Does this look familiar?
- On the right, stashing articles, books, and piles of paper that you know you’ll need again in physical form, and
- On the left, its digital equivalent: saving some research as PDFs and DOCs with haphazard, inscrutable file names. Neither of these stacks of work is going to be as useful as it should be.
What is Zotero and what does it do?
Zotero is a reference manager — you use it to keep track of things you have read in your research. It is free, non-profit, and open source, developed by scholars for scholars. (For more on what makes it different from other reference managers like RefWorks, EndNote, or Mendeley, click here.)
It can also store PDF versions of your sources (but if you have tons of these, and want to save them so they sync across multiple computers, you may have to pay $20 a year for storage space), and
it can also be used while you are writing to insert citations and put together bibliographies (but even if you prefer doing your citations manually it’s still useful as a place to store things and stay organized).
Getting started with Zotero:
1: First, you’ll want to make yourself a free account at the Zotero registration page.
2: There are 3 things to download to your computer(s), and they’re all available here: https://www.zotero.org/download/
- Download the Zotero application itself. This is your place for stored information about all of your sources.
- Download the connector, which lets Zotero become part of your internet browser, allowing you to save things easily while you are researching. Find the one for your favorite browser here.
- Download the plugin for your favorite word processing program. For Word, it’s this one.
Turning articles from a messy file drawer into an organized Zotero list:
Hope this is helpful for you!

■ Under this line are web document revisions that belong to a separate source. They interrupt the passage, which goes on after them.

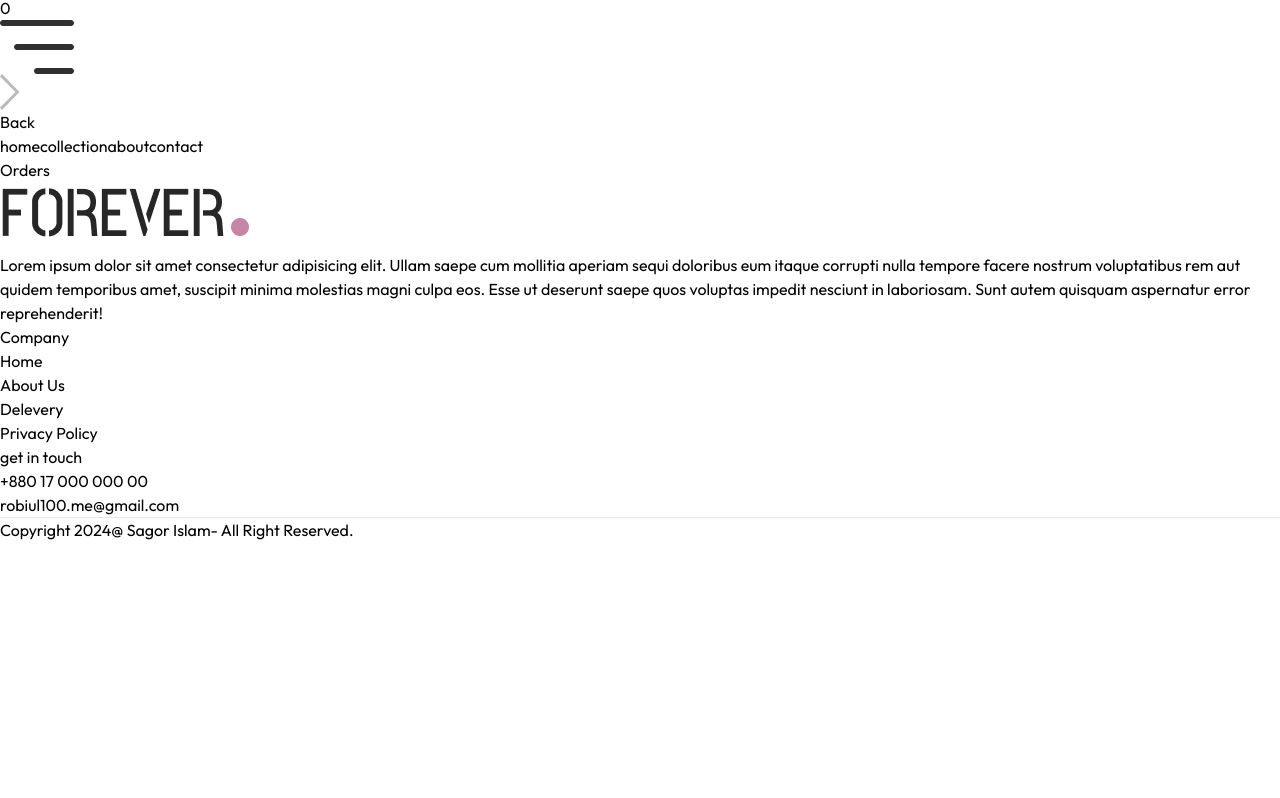
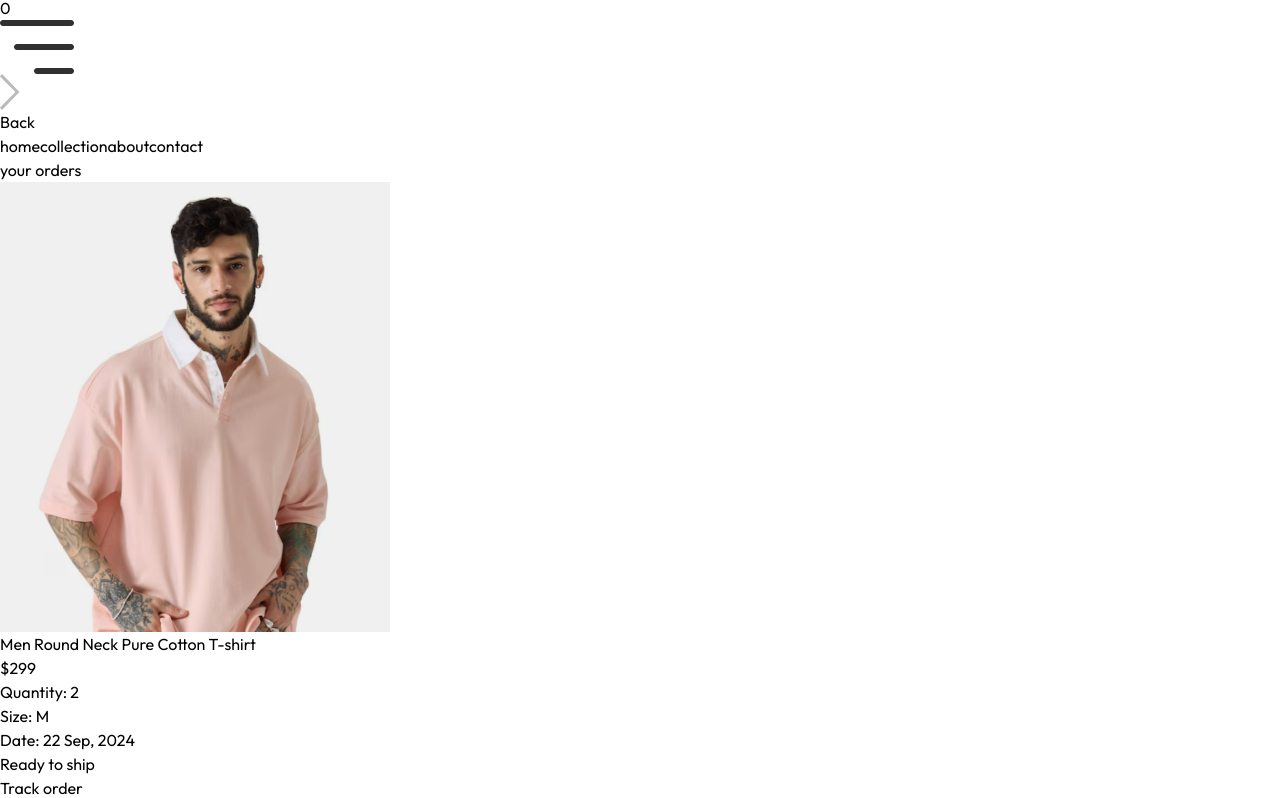
Before and after one commit to robiulsagor/frontend-forever, a React (Vite) app: page /orders in a window 1280 px wide. Shown: the part 294-1092 px from the top of the page. Before the commit the page ends 836 px from the top, so only its background shows below. Built offline with nearby package versions, Linux system fonts and the light colour scheme.

Commit message:
Order page UI done

```diff
--- a/src/pages/Orders.jsx
+++ b/src/pages/Orders.jsx
@@ -1,6 +1,51 @@
+import { useContext } from "react"
+import Title from "../components/Title"
+import { ShopContext } from "../context/ShopContext"
+
 const Orders = () => {
+  const {products} = useContext(ShopContext)
+
   return (
-    <div>Orders</div>
+    <div className="my-10 py-5">
+      <div className="text-2xl my-3 mb-5">
+        <Title text1={'your'} text2={'orders'} />
+      </div>
+
+      <div className="flex flex-col">
+        {
+          products.slice(1,4).map((item, index)=> (
+            <div key={index} className="flex py-3 gap-3 flex-col md:flex-row md:items-center md:justify-between first:border-t border-b text-gray-500">
+              <div className="flex gap-4">
+                <img src={item.image[0]} className="w-20" alt="" />
+                <div>
+                  <p className="text-base font-semibold">
+                    {item.name}
+                  </p>
+
+                  <div className="flex items-center gap-3 mt-1.5">
+                    <p className="font-medium text-lg md:text-xl">$299</p>
+                    <p>Quantity: 2</p>
+                    <p>Size: M</p>
+                  </div>
+
+                  <p className="mt-1.5 font-semibold">Date: <span className="font-normal">22 Sep, 2024</span></p>
+
+                </div>
+              </div>
+
+              <div className="ml-24 md:ml-0 flex items-center gap-4 font-semibold">
+                <p className="w-3 h-3 border bg-green-400 rounded-full"></p>
+                <p className="">Ready to ship</p>
+              </div>
+
+              <div className="ml-24 md:ml-0">
+                <button className="border px-5 py-2 font-semibold text-sm rounded-md hover:bg-slate-200 transition">Track order</button>
+              </div>
+            </div>
+          ))
+        }
+      </div>
+    </div>
   )
 }
 
```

Please feel free to reach out with any questions, suggestions, or collaborative ideas.